■ GOAL OF THE EXERCISE ■
Your response should consist solely of the records, written out exactly.

DATASET ENTRIES START

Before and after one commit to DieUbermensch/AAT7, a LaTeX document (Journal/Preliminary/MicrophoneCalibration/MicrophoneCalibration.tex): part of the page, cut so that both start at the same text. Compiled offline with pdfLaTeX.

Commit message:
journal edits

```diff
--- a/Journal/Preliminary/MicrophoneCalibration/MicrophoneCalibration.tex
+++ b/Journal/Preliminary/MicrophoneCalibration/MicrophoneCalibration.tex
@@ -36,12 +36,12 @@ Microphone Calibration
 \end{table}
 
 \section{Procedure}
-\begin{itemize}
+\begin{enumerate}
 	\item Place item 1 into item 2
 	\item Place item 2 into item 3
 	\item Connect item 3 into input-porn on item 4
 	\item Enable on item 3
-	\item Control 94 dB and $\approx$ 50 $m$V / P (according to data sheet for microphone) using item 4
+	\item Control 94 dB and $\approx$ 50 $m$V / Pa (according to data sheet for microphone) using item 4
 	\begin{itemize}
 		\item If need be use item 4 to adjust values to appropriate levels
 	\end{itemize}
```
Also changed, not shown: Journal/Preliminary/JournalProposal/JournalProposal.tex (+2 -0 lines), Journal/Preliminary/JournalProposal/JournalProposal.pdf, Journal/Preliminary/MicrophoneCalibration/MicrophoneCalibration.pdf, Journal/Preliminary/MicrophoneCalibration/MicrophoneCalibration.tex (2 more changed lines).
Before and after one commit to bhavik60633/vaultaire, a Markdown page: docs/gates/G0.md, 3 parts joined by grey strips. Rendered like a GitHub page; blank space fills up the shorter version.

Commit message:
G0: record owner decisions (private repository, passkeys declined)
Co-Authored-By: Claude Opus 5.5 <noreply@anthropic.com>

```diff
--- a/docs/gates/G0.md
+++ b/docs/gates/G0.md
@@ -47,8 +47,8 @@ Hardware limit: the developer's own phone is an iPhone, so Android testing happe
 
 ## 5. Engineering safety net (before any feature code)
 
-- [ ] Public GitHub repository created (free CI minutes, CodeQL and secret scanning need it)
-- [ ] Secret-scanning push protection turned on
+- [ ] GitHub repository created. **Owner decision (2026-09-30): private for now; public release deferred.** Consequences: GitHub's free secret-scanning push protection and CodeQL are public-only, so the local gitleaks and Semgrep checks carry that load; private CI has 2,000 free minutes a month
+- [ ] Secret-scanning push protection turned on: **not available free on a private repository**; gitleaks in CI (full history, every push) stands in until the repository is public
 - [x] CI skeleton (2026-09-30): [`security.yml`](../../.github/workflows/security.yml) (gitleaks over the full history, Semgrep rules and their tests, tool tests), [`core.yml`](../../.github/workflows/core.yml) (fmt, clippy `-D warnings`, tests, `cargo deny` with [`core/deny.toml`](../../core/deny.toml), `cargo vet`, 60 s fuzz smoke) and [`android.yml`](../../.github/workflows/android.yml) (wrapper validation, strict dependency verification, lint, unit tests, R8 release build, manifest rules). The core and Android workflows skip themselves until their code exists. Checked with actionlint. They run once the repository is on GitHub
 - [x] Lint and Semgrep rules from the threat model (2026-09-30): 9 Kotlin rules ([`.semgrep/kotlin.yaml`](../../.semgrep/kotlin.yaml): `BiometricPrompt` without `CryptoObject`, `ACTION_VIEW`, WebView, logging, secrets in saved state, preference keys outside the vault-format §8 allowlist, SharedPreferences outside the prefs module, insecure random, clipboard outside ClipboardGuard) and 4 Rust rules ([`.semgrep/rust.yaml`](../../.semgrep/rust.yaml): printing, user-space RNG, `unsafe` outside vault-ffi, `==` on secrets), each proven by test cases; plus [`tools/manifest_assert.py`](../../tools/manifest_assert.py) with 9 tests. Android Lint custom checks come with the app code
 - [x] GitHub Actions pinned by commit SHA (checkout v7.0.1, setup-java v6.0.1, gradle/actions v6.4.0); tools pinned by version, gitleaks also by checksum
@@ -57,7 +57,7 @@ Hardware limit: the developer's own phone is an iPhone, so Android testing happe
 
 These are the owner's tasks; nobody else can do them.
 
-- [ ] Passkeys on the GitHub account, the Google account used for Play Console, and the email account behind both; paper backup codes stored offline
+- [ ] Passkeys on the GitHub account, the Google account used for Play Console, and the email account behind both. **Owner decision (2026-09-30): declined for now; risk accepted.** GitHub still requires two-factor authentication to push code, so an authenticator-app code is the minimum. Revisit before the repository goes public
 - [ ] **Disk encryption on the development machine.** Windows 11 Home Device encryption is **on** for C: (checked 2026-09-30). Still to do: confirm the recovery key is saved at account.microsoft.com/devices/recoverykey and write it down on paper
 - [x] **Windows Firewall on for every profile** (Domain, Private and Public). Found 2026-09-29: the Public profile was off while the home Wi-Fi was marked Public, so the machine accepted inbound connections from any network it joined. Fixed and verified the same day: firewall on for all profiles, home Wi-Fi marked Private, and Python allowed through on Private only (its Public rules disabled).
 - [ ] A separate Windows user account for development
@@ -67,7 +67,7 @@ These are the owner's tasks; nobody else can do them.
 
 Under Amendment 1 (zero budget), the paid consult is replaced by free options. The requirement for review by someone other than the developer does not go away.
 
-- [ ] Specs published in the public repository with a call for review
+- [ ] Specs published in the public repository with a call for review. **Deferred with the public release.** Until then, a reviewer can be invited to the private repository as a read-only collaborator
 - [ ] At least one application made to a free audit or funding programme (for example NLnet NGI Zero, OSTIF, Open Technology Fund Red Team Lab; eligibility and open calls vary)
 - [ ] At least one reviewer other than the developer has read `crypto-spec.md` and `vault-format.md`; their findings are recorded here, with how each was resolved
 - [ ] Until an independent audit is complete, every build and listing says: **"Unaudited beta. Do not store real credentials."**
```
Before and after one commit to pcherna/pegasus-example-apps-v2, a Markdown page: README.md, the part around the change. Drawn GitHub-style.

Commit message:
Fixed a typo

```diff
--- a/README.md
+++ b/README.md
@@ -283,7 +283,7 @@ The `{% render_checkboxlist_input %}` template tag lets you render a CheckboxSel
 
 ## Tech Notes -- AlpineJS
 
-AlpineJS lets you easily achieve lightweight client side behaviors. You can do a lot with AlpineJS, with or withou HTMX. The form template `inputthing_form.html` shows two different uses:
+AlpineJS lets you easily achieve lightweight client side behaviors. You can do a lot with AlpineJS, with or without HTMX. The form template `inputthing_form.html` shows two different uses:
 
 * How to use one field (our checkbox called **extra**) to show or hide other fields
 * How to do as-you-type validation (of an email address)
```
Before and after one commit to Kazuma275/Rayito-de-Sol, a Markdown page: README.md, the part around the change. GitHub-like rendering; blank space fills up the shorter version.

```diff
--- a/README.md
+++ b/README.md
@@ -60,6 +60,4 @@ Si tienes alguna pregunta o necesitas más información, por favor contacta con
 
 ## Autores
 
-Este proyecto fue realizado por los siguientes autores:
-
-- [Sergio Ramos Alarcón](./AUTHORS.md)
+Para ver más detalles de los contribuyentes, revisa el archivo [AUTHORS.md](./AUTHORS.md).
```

DATASET ENTRIES END

■ ANSWER BOX ■
Before and after one commit to DieUbermensch/AAT7, a LaTeX document (Journal/Preliminary/MicrophoneCalibration/MicrophoneCalibration.tex): part of the page, cut so that both start at the same text. Compiled offline with pdfLaTeX.

Commit message:
journal edits

```diff
--- a/Journal/Preliminary/MicrophoneCalibration/MicrophoneCalibration.tex
+++ b/Journal/Preliminary/MicrophoneCalibration/MicrophoneCalibration.tex
@@ -36,12 +36,12 @@ Microphone Calibration
 \end{table}
 
 \section{Procedure}
-\begin{itemize}
+\begin{enumerate}
 	\item Place item 1 into item 2
 	\item Place item 2 into item 3
 	\item Connect item 3 into input-porn on item 4
 	\item Enable on item 3
-	\item Control 94 dB and $\approx$ 50 $m$V / P (according to data sheet for microphone) using item 4
+	\item Control 94 dB and $\approx$ 50 $m$V / Pa (according to data sheet for microphone) using item 4
 	\begin{itemize}
 		\item If need be use item 4 to adjust values to appropriate levels
 	\end{itemize}
```
Also changed, not shown: Journal/Preliminary/JournalProposal/JournalProposal.tex (+2 -0 lines), Journal/Preliminary/JournalProposal/JournalProposal.pdf, Journal/Preliminary/MicrophoneCalibration/MicrophoneCalibration.pdf, Journal/Preliminary/MicrophoneCalibration/MicrophoneCalibration.tex (2 more changed lines).
Before and after one commit to bhavik60633/vaultaire, a Markdown page: docs/gates/G0.md, 3 parts joined by grey strips. Rendered like a GitHub page; blank space fills up the shorter version.

Commit message:
G0: record owner decisions (private repository, passkeys declined)
Co-Authored-By: Claude Opus 5.5 <noreply@anthropic.com>

```diff
--- a/docs/gates/G0.md
+++ b/docs/gates/G0.md
@@ -47,8 +47,8 @@ Hardware limit: the developer's own phone is an iPhone, so Android testing happe
 
 ## 5. Engineering safety net (before any feature code)
 
-- [ ] Public GitHub repository created (free CI minutes, CodeQL and secret scanning need it)
-- [ ] Secret-scanning push protection turned on
+- [ ] GitHub repository created. **Owner decision (2026-09-30): private for now; public release deferred.** Consequences: GitHub's free secret-scanning push protection and CodeQL are public-only, so the local gitleaks and Semgrep checks carry that load; private CI has 2,000 free minutes a month
+- [ ] Secret-scanning push protection turned on: **not available free on a private repository**; gitleaks in CI (full history, every push) stands in until the repository is public
 - [x] CI skeleton (2026-09-30): [`security.yml`](../../.github/workflows/security.yml) (gitleaks over the full history, Semgrep rules and their tests, tool tests), [`core.yml`](../../.github/workflows/core.yml) (fmt, clippy `-D warnings`, tests, `cargo deny` with [`core/deny.toml`](../../core/deny.toml), `cargo vet`, 60 s fuzz smoke) and [`android.yml`](../../.github/workflows/android.yml) (wrapper validation, strict dependency verification, lint, unit tests, R8 release build, manifest rules). The core and Android workflows skip themselves until their code exists. Checked with actionlint. They run once the repository is on GitHub
 - [x] Lint and Semgrep rules from the threat model (2026-09-30): 9 Kotlin rules ([`.semgrep/kotlin.yaml`](../../.semgrep/kotlin.yaml): `BiometricPrompt` without `CryptoObject`, `ACTION_VIEW`, WebView, logging, secrets in saved state, preference keys outside the vault-format §8 allowlist, SharedPreferences outside the prefs module, insecure random, clipboard outside ClipboardGuard) and 4 Rust rules ([`.semgrep/rust.yaml`](../../.semgrep/rust.yaml): printing, user-space RNG, `unsafe` outside vault-ffi, `==` on secrets), each proven by test cases; plus [`tools/manifest_assert.py`](../../tools/manifest_assert.py) with 9 tests. Android Lint custom checks come with the app code
 - [x] GitHub Actions pinned by commit SHA (checkout v7.0.1, setup-java v6.0.1, gradle/actions v6.4.0); tools pinned by version, gitleaks also by checksum
@@ -57,7 +57,7 @@ Hardware limit: the developer's own phone is an iPhone, so Android testing happe
 
 These are the owner's tasks; nobody else can do them.
 
-- [ ] Passkeys on the GitHub account, the Google account used for Play Console, and the email account behind both; paper backup codes stored offline
+- [ ] Passkeys on the GitHub account, the Google account used for Play Console, and the email account behind both. **Owner decision (2026-09-30): declined for now; risk accepted.** GitHub still requires two-factor authentication to push code, so an authenticator-app code is the minimum. Revisit before the repository goes public
 - [ ] **Disk encryption on the development machine.** Windows 11 Home Device encryption is **on** for C: (checked 2026-09-30). Still to do: confirm the recovery key is saved at account.microsoft.com/devices/recoverykey and write it down on paper
 - [x] **Windows Firewall on for every profile** (Domain, Private and Public). Found 2026-09-29: the Public profile was off while the home Wi-Fi was marked Public, so the machine accepted inbound connections from any network it joined. Fixed and verified the same day: firewall on for all profiles, home Wi-Fi marked Private, and Python allowed through on Private only (its Public rules disabled).
 - [ ] A separate Windows user account for development
@@ -67,7 +67,7 @@ These are the owner's tasks; nobody else can do them.
 
 Under Amendment 1 (zero budget), the paid consult is replaced by free options. The requirement for review by someone other than the developer does not go away.
 
-- [ ] Specs published in the public repository with a call for review
+- [ ] Specs published in the public repository with a call for review. **Deferred with the public release.** Until then, a reviewer can be invited to the private repository as a read-only collaborator
 - [ ] At least one application made to a free audit or funding programme (for example NLnet NGI Zero, OSTIF, Open Technology Fund Red Team Lab; eligibility and open calls vary)
 - [ ] At least one reviewer other than the developer has read `crypto-spec.md` and `vault-format.md`; their findings are recorded here, with how each was resolved
 - [ ] Until an independent audit is complete, every build and listing says: **"Unaudited beta. Do not store real credentials."**
```
Before and after one commit to pcherna/pegasus-example-apps-v2, a Markdown page: README.md, the part around the change. Drawn GitHub-style.

Commit message:
Fixed a typo

```diff
--- a/README.md
+++ b/README.md
@@ -283,7 +283,7 @@ The `{% render_checkboxlist_input %}` template tag lets you render a CheckboxSel
 
 ## Tech Notes -- AlpineJS
 
-AlpineJS lets you easily achieve lightweight client side behaviors. You can do a lot with AlpineJS, with or withou HTMX. The form template `inputthing_form.html` shows two different uses:
+AlpineJS lets you easily achieve lightweight client side behaviors. You can do a lot with AlpineJS, with or without HTMX. The form template `inputthing_form.html` shows two different uses:
 
 * How to use one field (our checkbox called **extra**) to show or hide other fields
 * How to do as-you-type validation (of an email address)
```
Before and after one commit to Kazuma275/Rayito-de-Sol, a Markdown page: README.md, the part around the change. GitHub-like rendering; blank space fills up the shorter version.

```diff
--- a/README.md
+++ b/README.md
@@ -60,6 +60,4 @@ Si tienes alguna pregunta o necesitas más información, por favor contacta con
 
 ## Autores
 
-Este proyecto fue realizado por los siguientes autores:
-
-- [Sergio Ramos Alarcón](./AUTHORS.md)
+Para ver más detalles de los contribuyentes, revisa el archivo [AUTHORS.md](./AUTHORS.md).
```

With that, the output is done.